NMR spectrometry to unlock secrets of artemisinin malaria drug
4 May 2010
A new project at Reading University aims to unlock the biosynthetic pathway by which the Chinese Wormwood plant produces artemisinin, a drug effective against malaria.
Facilitating his research is the University’s new Chemical Analysis Facility (CAF), a £4.5 million centre for chemical analysis which includes four state-of-the-art nuclear magnetic resonance spectrometers.
Dr Geoff Brown, from the University's Department of Chemistry is beginning a £400,000 project to make antimalarial drugs more affordable in developing countries where more than 1.5 million people die of the disease every year.
The traditional forms of drugs used to treat malaria infection were quinine-based, but malaria has now become resistant to such drugs in many parts of the World. Using the CAF’s facilities, Dr Brown aims to be the first researcher to fully understand the way in which the Chinese Wormwood plant produces artemisinin, an antimalarial drug effective against quinine-resistant malaria. This fundamental research will help pharmaceutical companies to mass-produce artemisinin in a more cost-effective way.

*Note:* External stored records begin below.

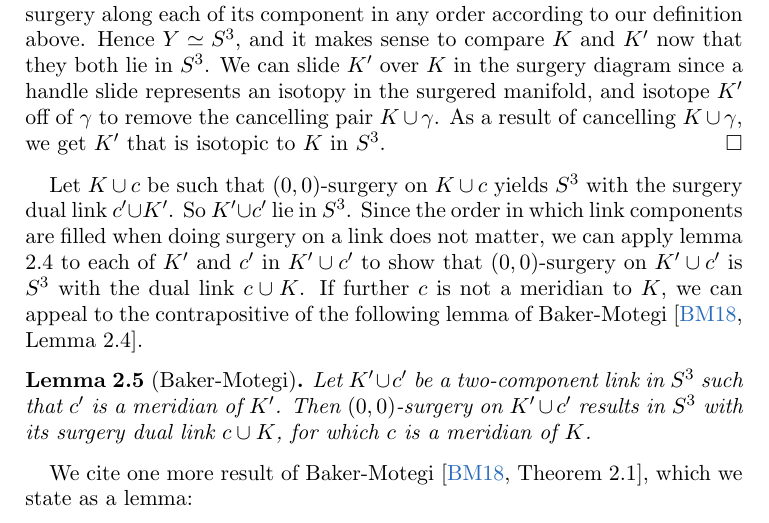
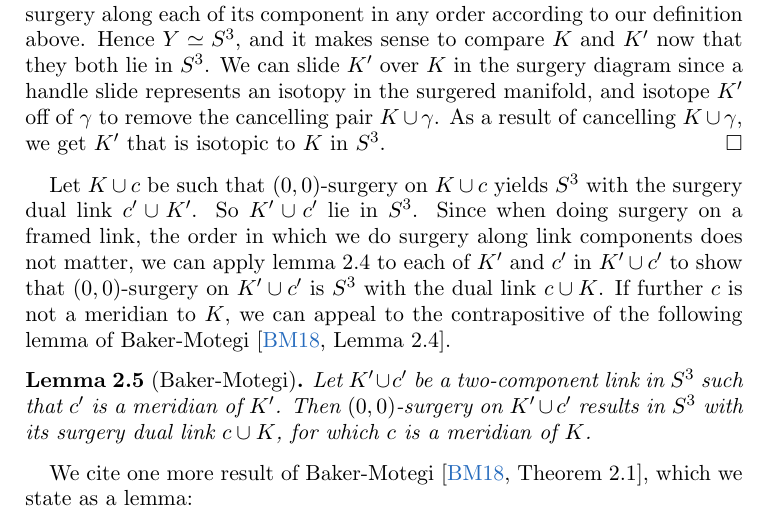
Before and after one commit to cdserio99/Knots-REU, a LaTeX paper (integer.tex): part of page 4 of 10, cut so that both start at the same text. Compiled offline with pdfLaTeX.

Commit message:
-fixes minor narration inconsistency

```diff
--- a/integer.tex
+++ b/integer.tex
@@ -142,7 +142,7 @@ The following lemma establishes the symmetry of surgical duality for knots, whic
 	In a Kirby diagram for $n$-surgery on $K$, we can represent $\gamma$ by a small meridian to $K$ and the dual $K'$ of $\gamma$ by a meridian to $\gamma$. Note that $(n, 0)$-surgery on the link $K \cup \gamma$ in $S^3$ yields $S^3$ by a slam dunk. This is equivalent to performing $n$-surgery on $K$ in $S^3$ first and then $0$-surgery on $\gamma$ in $S^3_n(K)$, since performing surgery on a framed link amounts to performing surgery along each of its component in any order according to our definition above. Hence $Y \simeq S^3$, and it makes sense to compare $K$ and $K'$ now that they both lie in $S^3$. We can slide $K'$ over $K$ in the surgery diagram since a handle slide represents an isotopy in the surgered manifold, and isotope $K'$ off of $\gamma$ to remove the cancelling pair $K\cup \gamma$. As a result of cancelling $K\cup \gamma$, we get $K'$ that is isotopic to $K$ in $S^3$.
 \end{proof}
 
-Let $K \cup c$ be such that $(0, 0)$-surgery on $K \cup c$ yields $S^3$ with the surgery dual link $c' \cup K'$. So $K' \cup c'$ lie in $S^3$. Since the order in which link components are filled when doing surgery on a link does not matter, we can apply lemma 2.4 to each of $K'$ and $c'$ in $K' \cup c'$ to show that $(0,0)$-surgery on $K'\cup c'$ is $S^3$ with the dual link $c\cup K$. If further $c$ is not a meridian to $K$, we can appeal to the contrapositive of the following lemma of Baker-Motegi \cite[Lemma 2.4]{baker-motegi}.
+Let $K \cup c$ be such that $(0, 0)$-surgery on $K \cup c$ yields $S^3$ with the surgery dual link $c' \cup K'$. So $K' \cup c'$ lie in $S^3$. Since when doing surgery on a framed link, the order in which we do surgery along link components does not matter, we can apply lemma 2.4 to each of $K'$ and $c'$ in $K' \cup c'$ to show that $(0,0)$-surgery on $K'\cup c'$ is $S^3$ with the dual link $c\cup K$. If further $c$ is not a meridian to $K$, we can appeal to the contrapositive of the following lemma of Baker-Motegi \cite[Lemma 2.4]{baker-motegi}.
 
 
 \begin{lemma}[Baker-Motegi]
```
Also changed, not shown: integer.pdf, 1 other file.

Dr Brown explained: “Artemisinin is effective at treating malaria but is relatively expensive to produce, making it unaffordable to many in developing countries who need it most. Trying to understand how the Chinese wormwood plant assembles artemisinin at the molecular level is a difficult challenge, which has never been fully resolved, even after almost 30 years of research. The state-of-the art instrumentation in CAF is now helping us to finally solve this difficult problem, providing basic knowledge which can be translated into cheaper and more reliable methods for the production of artemisinin in the future.”
Dr Brown continued: “Although malaria is currently a Third World disease, restricted to tropical/sub-Tropical regions, as temperatures rise because of global warming, it could once again appear in many parts of the Developed World.”
One option for producing a cheaper version of the drug is through biofermentation, something used more and more commonly in drug manufacture. This uses a microorganism, such as yeast, to produce large quantities of a drug during the fermentation process (much like the way in which alcohol is produced during the fermentation of beer).
In order to do this cheaply and reliably for artemisinin, scientists need to fully understand the way in which the Chinese Wormwood plant produces artemisinin in a step-by-step process, known as a biosynthetic pathway. Dr Brown aims to be the first to describe every chemical step in this pathway.
The CAF, opened by President of the Royal Society of Chemistry Professor David Garner, will also underpin innovative research in, among others, archaeology, agriculture, soil science and engineering. Medically related topics form a significant portion of the work using the CAF facilities, embracing fields such as pharmaceutics, drug synthesis and nutrition.